  • Strong Oppose. As a non-native English-speaker, I can barely recognize (or recognise) there is a spelling difference between color and colour. And as for cases like aubergine/eggplant, I could cite almost the same number of examples in the Italian language; they can be very easily managed by redirects - or, if the developers want to write a script similar to the one in zh. or sr. for the different spellings. Splitting it now would create 2 wikipedias that would be 99.9% identical in the first stance, and then will contradict themselves with the time passing. What for? --Cruccone 12:19, 15 March 2006 (UTC)
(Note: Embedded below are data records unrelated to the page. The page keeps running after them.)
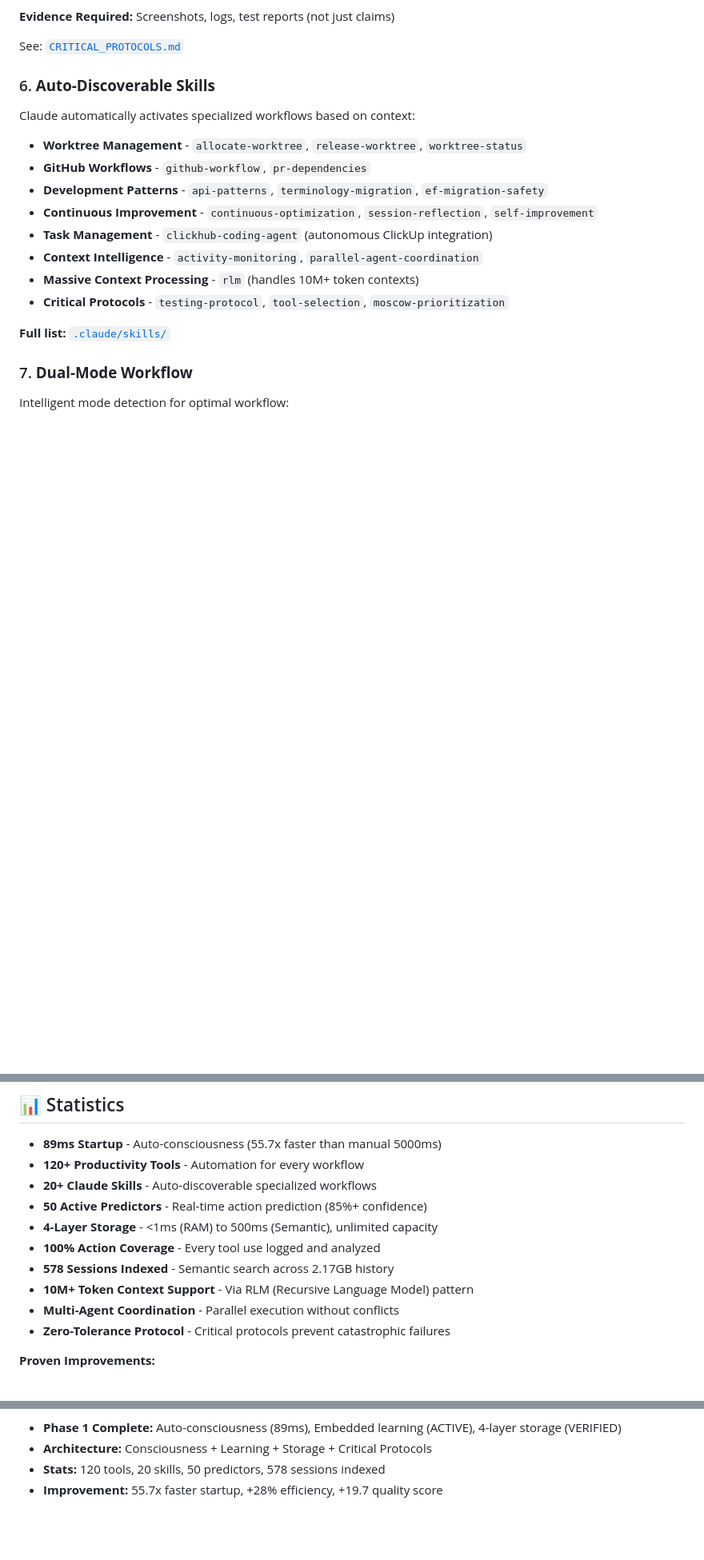
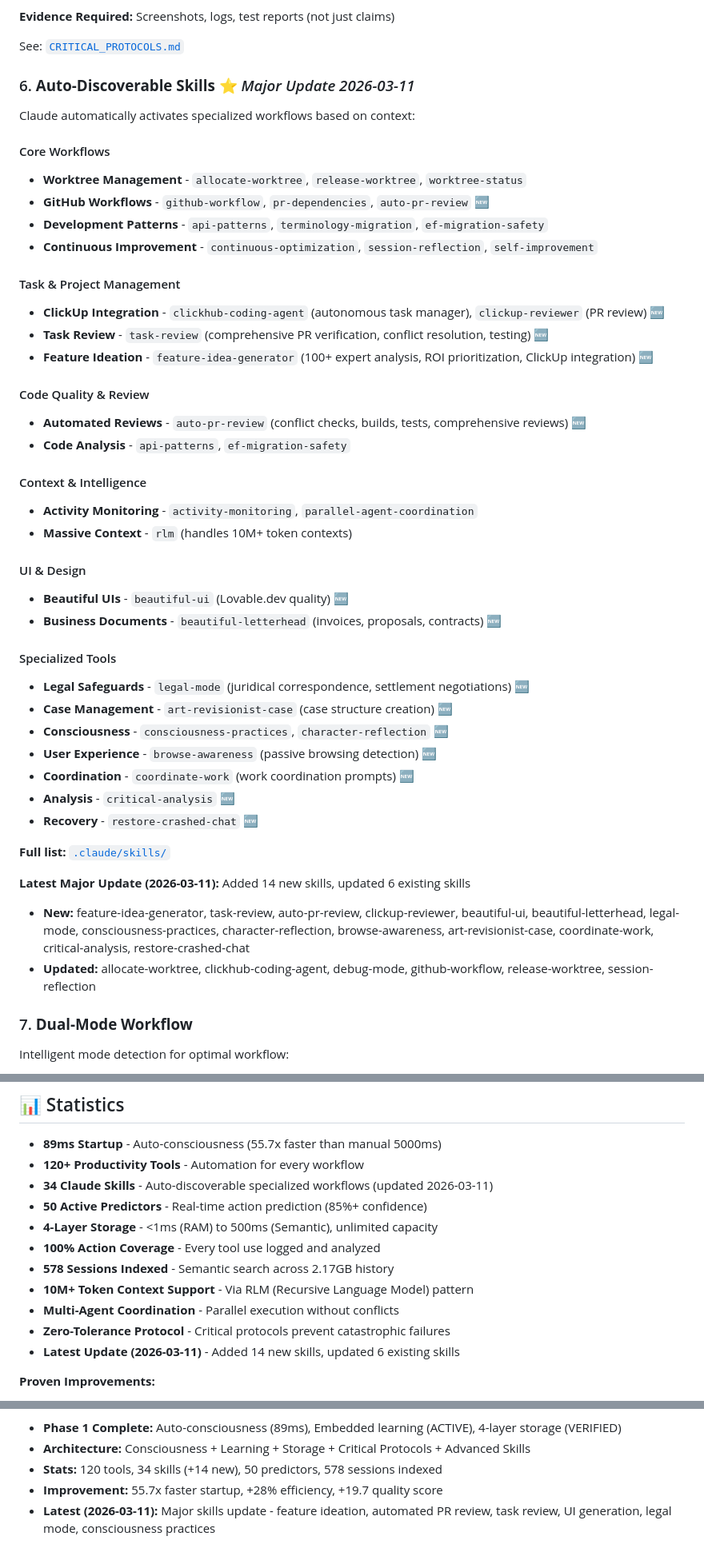
Before and after one commit to martiendejong/autonomous-dev-system, a Markdown page: README.md, 3 parts joined by grey strips. Shown at 80% size. Drawn GitHub-style; blank space fills up the shorter version.

Commit message:
docs: Update README with major skills sync (34 skills total)
- Added comprehensive skills categorization with 🆕 markers
- Documented 14 new skills and 6 updated skills
- Updated skill count: 20 → 34 skills
- Updated version: 2.0.0 → 2.1.0
- Latest update timestamp: 2026-03-11

New skills:
- feature-idea-generator (100+ expert analysis)
- task-review (PR verification, conflict resolution)
- auto-pr-review (automated comprehensive reviews)
- clickup-reviewer (PR analysis for ClickUp tasks)
- beautiful-ui, beautiful-letterhead
- legal-mode, consciousness-practices, character-reflection
- browse-awareness, art-revisionist-case, coordinate-work
- critical-analysis, restore-crashed-chat

Updated skills:
- allocate-worktree, clickhub-coding-agent, debug-mode
- github-workflow, release-worktree, session-reflection

Co-Authored-By: Claude Sonnet 4.5 <noreply@anthropic.com>

```diff
--- a/README.md
+++ b/README.md
@@ -126,19 +126,46 @@ Automate everything with ready-to-use PowerShell tools:
 
 See: [`CRITICAL_PROTOCOLS.md`](./CRITICAL_PROTOCOLS.md)
 
-### 6. **Auto-Discoverable Skills**
+### 6. **Auto-Discoverable Skills** ⭐ *Major Update 2026-03-11*
 Claude automatically activates specialized workflows based on context:
 
+#### Core Workflows
 - **Worktree Management** - `allocate-worktree`, `release-worktree`, `worktree-status`
-- **GitHub Workflows** - `github-workflow`, `pr-dependencies`
+- **GitHub Workflows** - `github-workflow`, `pr-dependencies`, `auto-pr-review` 🆕
 - **Development Patterns** - `api-patterns`, `terminology-migration`, `ef-migration-safety`
 - **Continuous Improvement** - `continuous-optimization`, `session-reflection`, `self-improvement`
-- **Task Management** - `clickhub-coding-agent` (autonomous ClickUp integration)
-- **Context Intelligence** - `activity-monitoring`, `parallel-agent-coordination`
-- **Massive Context Processing** - `rlm` (handles 10M+ token contexts)
-- **Critical Protocols** - `testing-protocol`, `tool-selection`, `moscow-prioritization`
+
+#### Task & Project Management
+- **ClickUp Integration** - `clickhub-coding-agent` (autonomous task manager), `clickup-reviewer` (PR review) 🆕
+- **Task Review** - `task-review` (comprehensive PR verification, conflict resolution, testing) 🆕
+- **Feature Ideation** - `feature-idea-generator` (100+ expert analysis, ROI prioritization, ClickUp integration) 🆕
+
+#### Code Quality & Review
+- **Automated Reviews** - `auto-pr-review` (conflict checks, builds, tests, comprehensive reviews) 🆕
+- **Code Analysis** - `api-patterns`, `ef-migration-safety`
+
+#### Context & Intelligence
+- **Activity Monitoring** - `activity-monitoring`, `parallel-agent-coordination`
+- **Massive Context** - `rlm` (handles 10M+ token contexts)
+
+#### UI & Design
+- **Beautiful UIs** - `beautiful-ui` (Lovable.dev quality) 🆕
+- **Business Documents** - `beautiful-letterhead` (invoices, proposals, contracts) 🆕
+
+#### Specialized Tools
+- **Legal Safeguards** - `legal-mode` (juridical correspondence, settlement negotiations) 🆕
+- **Case Management** - `art-revisionist-case` (case structure creation) 🆕
+- **Consciousness** - `consciousness-practices`, `character-reflection` 🆕
+- **User Experience** - `browse-awareness` (passive browsing detection) 🆕
+- **Coordination** - `coordinate-work` (work coordination prompts) 🆕
+- **Analysis** - `critical-analysis` 🆕
+- **Recovery** - `restore-crashed-chat` 🆕
 
 **Full list:** [`.claude/skills/`](./.claude/skills/)
+
+**Latest Major Update (2026-03-11):** Added 14 new skills, updated 6 existing skills
+- **New:** feature-idea-generator, task-review, auto-pr-review, clickup-reviewer, beautiful-ui, beautiful-letterhead, legal-mode, consciousness-practices, character-reflection, browse-awareness, art-revisionist-case, coordinate-work, critical-analysis, restore-crashed-chat
+- **Updated:** allocate-worktree, clickhub-coding-agent, debug-mode, github-workflow, release-worktree, session-reflection
 
 ### 7. **Dual-Mode Workflow**
 Intelligent mode detection for optimal workflow:
@@ -371,7 +398,7 @@ This is a **self-improving system**. Claude agents:
 
 - **89ms Startup** - Auto-consciousness (55.7x faster than manual 5000ms)
 - **120+ Productivity Tools** - Automation for every workflow
-- **20+ Claude Skills** - Auto-discoverable specialized workflows
+- **34 Claude Skills** - Auto-discoverable specialized workflows (updated 2026-03-11)
 - **50 Active Predictors** - Real-time action prediction (85%+ confidence)
 - **4-Layer Storage** - <1ms (RAM) to 500ms (Semantic), unlimited capacity
 - **100% Action Coverage** - Every tool use logged and analyzed
@@ -379,6 +406,7 @@ This is a **self-improving system**. Claude agents:
 - **10M+ Token Context Support** - Via RLM (Recursive Language Model) pattern
 - **Multi-Agent Coordination** - Parallel execution without conflicts
 - **Zero-Tolerance Protocol** - Critical protocols prevent catastrophic failures
+- **Latest Update (2026-03-11)** - Added 14 new skills, updated 6 existing skills
 
 **Proven Improvements:**
 - Documentation: 40% → 95% coverage
@@ -431,4 +459,5 @@ Built on top of:
 - **Phase 1 Complete:** Auto-consciousness (89ms), Embedded learning (ACTIVE), 4-layer storage (VERIFIED)
-- **Architecture:** Consciousness + Learning + Storage + Critical Protocols
-- **Stats:** 120 tools, 20 skills, 50 predictors, 578 sessions indexed
+- **Architecture:** Consciousness + Learning + Storage + Critical Protocols + Advanced Skills
+- **Stats:** 120 tools, 34 skills (+14 new), 50 predictors, 578 sessions indexed
 - **Improvement:** 55.7x faster startup, +28% efficiency, +19.7 quality score
+- **Latest (2026-03-11):** Major skills update - feature ideation, automated PR review, task review, UI generation, legal mode, consciousness practices
```
Also changed, not shown: other parts of README.md (+2 -2 lines).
  • Oppose. I can most certainly reconize differences between American English and, say, British English, or other varieties of English, e.g. Canadian English. They're so minmal, that they do not even support the idea calling American English an English dialect, whereas variations of American English used by different social groups inside the USA very well qualify as unique sociolects, and there are of course dialects of British English proper (e.g. Cockney). Spoken Indian English in India is far more different from British English of mainland England than American English is. As long as none of those English variants has an own Wikipedia, it's imho futile to suggest a split between British and American English Wikipedia. If there are differences, they should be incorporated into the one Wikipedia, so as to make them available to the entire English speaking/reading world. -- Purodha Blissenbach 18:54, 1 May 2006 (UTC)
  • HYBRID. MODIFY THE WIKI. Modify wikimedia's software to support (auto) tagging words like football / soccer to simulate British vs American English when it's really the same project at en.wikipedia.org. This would solve the majority of complaints on both sides. The software sucks... A simple language variation can be automatically converted most of the time. Words like American Football or European Football could be manually tagged, words like favor/favour or colour/color could be automatically converted.